Today Bob and I flew to Seattle. The day was overcast and for many hours we flew over a silver carpet of clouds. Only toward the end of the flight was Earth visible through a layer of damp hazy air. We descended, pivoting around the mountain, the constant in an ever-shifting view, occupying a realm of time distinct from the more hospitable and busier regions panning below.
The lower regions gladden my heart in a way that the mountain view doesn’t; human habitation has shaped them in countless ways. The difference of the two makes for a silent aerial meditation.
We arrive. My mother-in-law’s death two days ago hangs over this familiar journey. To visit her, we have flown this flight many times. She was scheduled to move into assisted living tomorrow but instead went to sleep last Friday night, slipped into an unconscious state the next day, and died twenty-four hours later without reviving.
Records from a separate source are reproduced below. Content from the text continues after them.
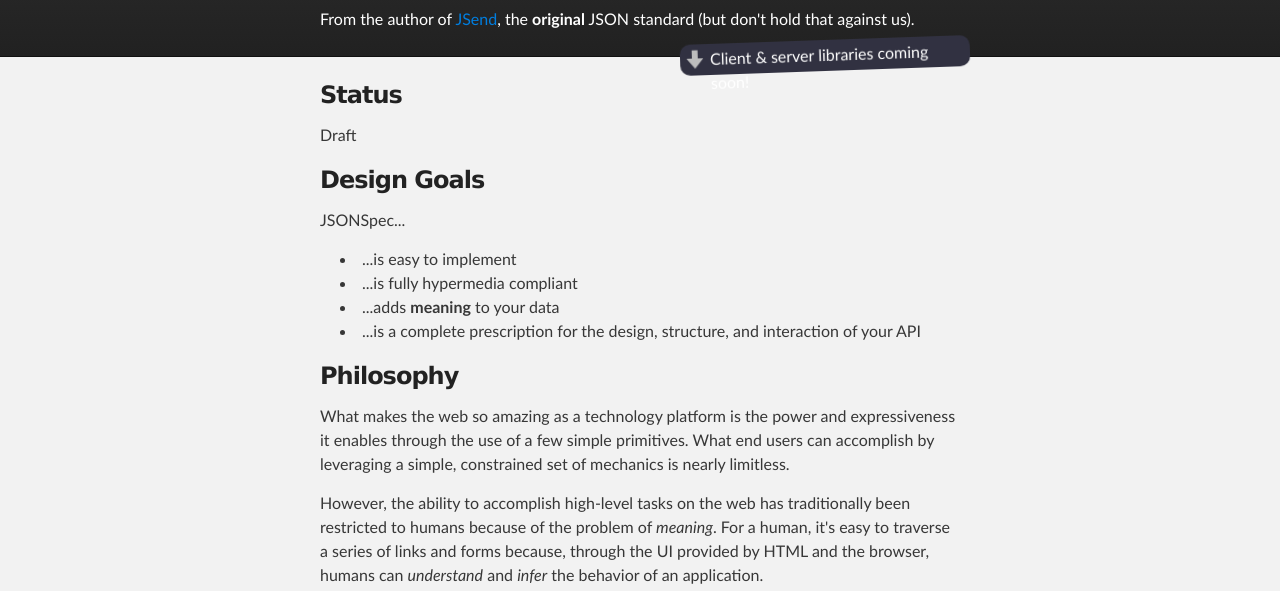
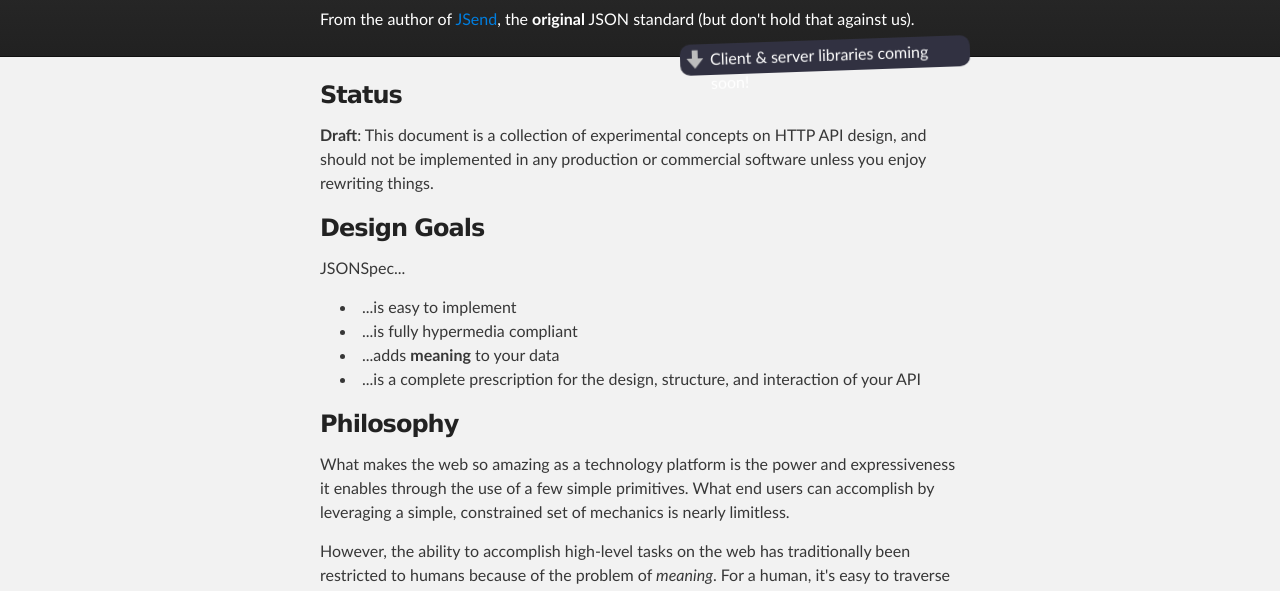
Before and after one commit to nateabele/jsonspec, a plain HTML site: page index.html in a window 1280 px wide. Shown: the part 208-799 px from the top of the page. Drawn offline with Linux system fonts and the light colour scheme.

Commit message:
Disclaiming appropriately. /cc @lukestokes

```diff
--- a/index.html
+++ b/index.html
@@ -52,7 +52,11 @@
           <a name="status" class="anchor" href="#status"><span class="octicon octicon-link"></span></a>
           Status
         </h3>
-        <p>Draft</p>
+        <p>
+          <strong>Draft</strong>: This document is a collection of experimental concepts on HTTP API
+          design, and should not be implemented in any production or commercial software unless you
+          enjoy rewriting things.
+        </p>
 
         <h3>
           <a name="goals" class="anchor" href="#goals"><span class="octicon octicon-link"></span></a>
```
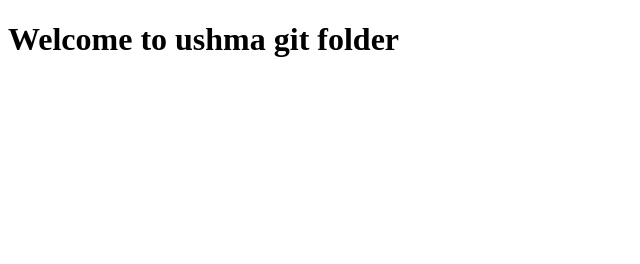
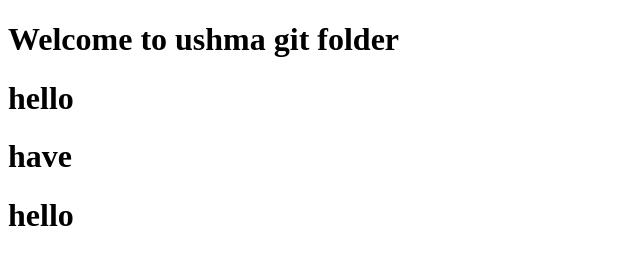
Before and after one commit to sushmagampa/newGitTest, a plain HTML site: page index.html in a window 1280 px wide. Shown: the whole page, without its empty margins (0-640 px from the left). Drawn offline with Linux system fonts and the light colour scheme.

Commit message:
add file

```diff
--- a/index.html
+++ b/index.html
@@ -5,5 +5,11 @@
 </head>
 <body>
 <h1>Welcome to ushma git folder</h1>
+<h1>hello</h2>
+
+<h1>have</h2>
+
+<h1>hello</h2>
+
 </body>
 </html>
```
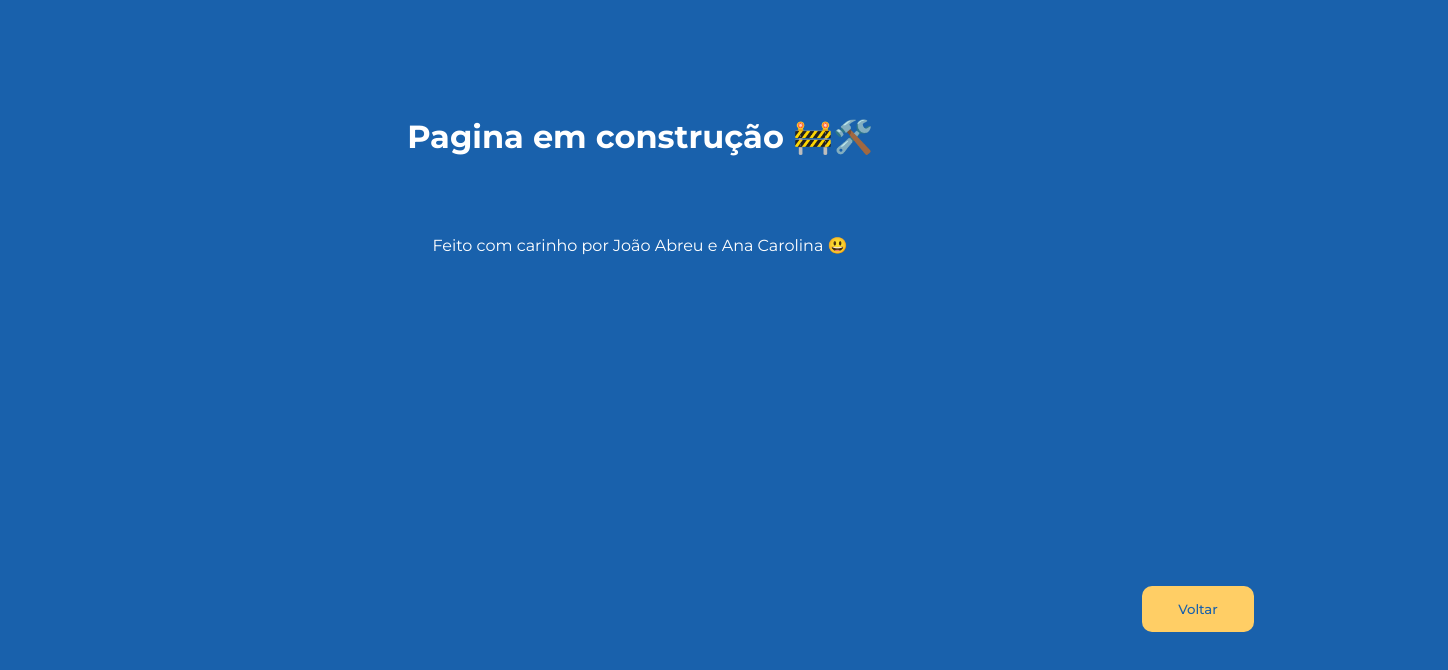
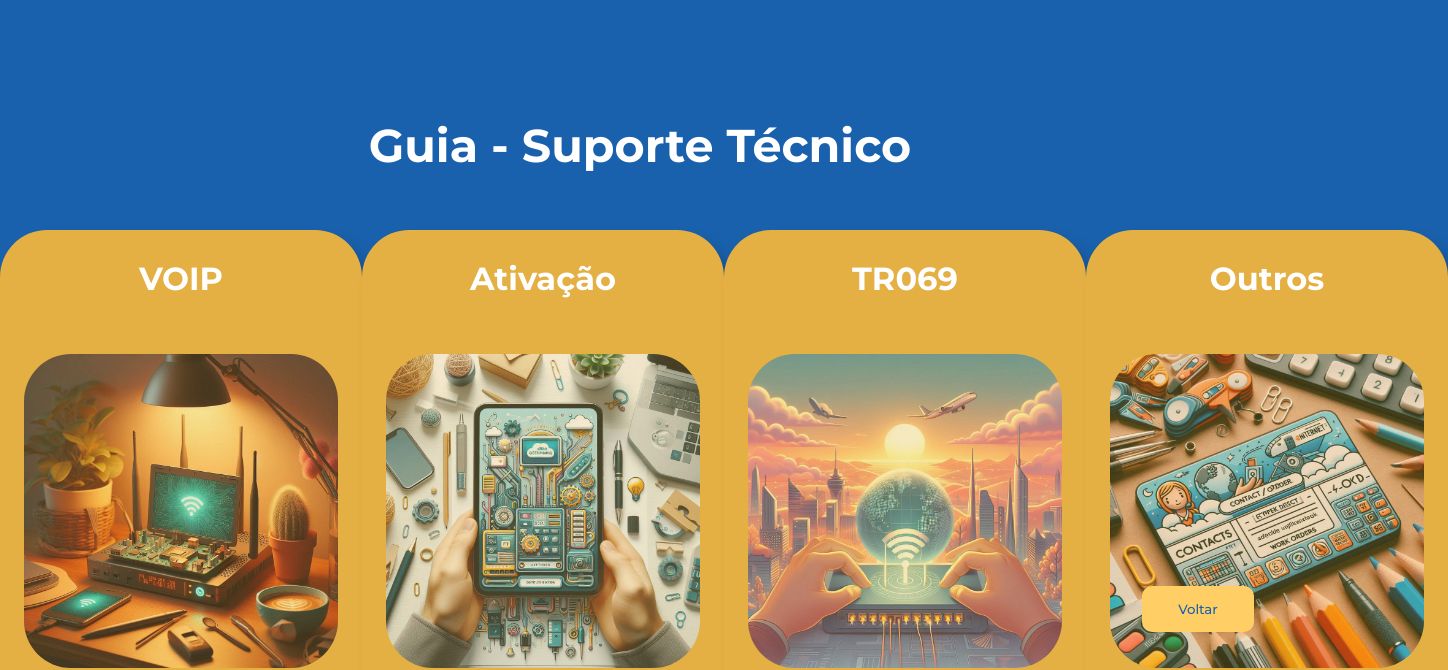
Before and after one commit to abrxu/even-suporte-tecnico, a plain HTML site: page pages/procedimentos.html in a window 1280 px wide. Shown: the part 142-812 px from the top of the page, 1448 px wide, since content can reach past the window. Drawn offline with Linux system fonts and the light colour scheme.

Commit message:
added procedures cards and imgs

```diff
--- a/pages/procedimentos.html
+++ b/pages/procedimentos.html
@@ -6,24 +6,50 @@
   <link rel="preconnect" href="https://fonts.googleapis.com">
   <link rel="preconnect" href="https://fonts.gstatic.com" crossorigin>
   <link href="https://fonts.googleapis.com/css2?family=Montserrat:ital,wght@0,100..900;1,100..900&display=swap" rel="stylesheet">
-  <link rel="icon" type="image/x-icon" href="../resources/images/even-logo.png">
-  <title>Procedimentos - Even</title>
+  <link rel="icon" type="image/x-icon" href="./resources/images/even-logo.png">
+  <title>Even Telecom - Sup. Técnico</title>
+  <link rel="stylesheet" href="../resources/css/index.css">
   <link rel="stylesheet" href="../resources/css/default.css">
-  <link rel="stylesheet" href="../resources/css/procedimentos.css">
 </head>
   <body>
     <nav>
-      <img src="../resources/images/even-logo.png" alt="Logo da Even Telecom">
+        <img src="../resources/images/even-logo.png" alt="Logo da Even Telecom">
     </nav>
     <main>
-      <h1 style="text-align: center;">Pagina em construção 🚧🛠️</h1>
+
+      <h1>Guia - Suporte Técnico</h1>
+
+      <section id="cards">
+        <a href="pages/conexao.html">
+          <div id="card" class="card1">
+            <h1>VOIP</h1>
+            <img src="../resources/images/voip.jpg" alt="Guia">
+          </div>
+        </a>
+        <a href="pages/procedimentos.html">
+          <div id="card" class="card2">
+            <h1>Ativação</h1>
+            <img src="../resources/images/ativacao.jpg" alt="Procedimentos">
+          </div>
+        </a>
+        <a href="pages/contatos.html">
+          <div id="card" class="card3">
+            <h1>TR069</h1>
+            <img src="../resources/images/tr069.jpg" alt="Contatos/O.S">
+          </div>
+        </a>
+        <a href="pages/contatos.html">
+          <div id="card" class="card3">
+            <h1>Outros</h1>
+            <img src="../resources/images/contatos.jpg" alt="Contatos/O.S">
+          </div>
+        </a>
+      </section>
     </main>
 
     <footer>
       <p>Feito com carinho por João Abreu e Ana Carolina 😃</p>
     </footer>
-
-    <script src="../resources/js/main.js"></script>
     <a href="../index.html"><button class="back-btn">Voltar</button></a>
   </body>
 </html>
```
Also changed, not shown: pages/procedimentos/ativacao.html (added), pages/procedimentos/tr069.html (added), pages/procedimentos/voip.html (added), resources/images/ativacao.jpg (added), resources/images/tr069.jpg (added), resources/images/voip.jpg (added).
We are here to pay our last respects and absorb the truth of her passing away. The weather is glorious, the scenery majestic, yet but a footnote to the enormity of one mortal loss.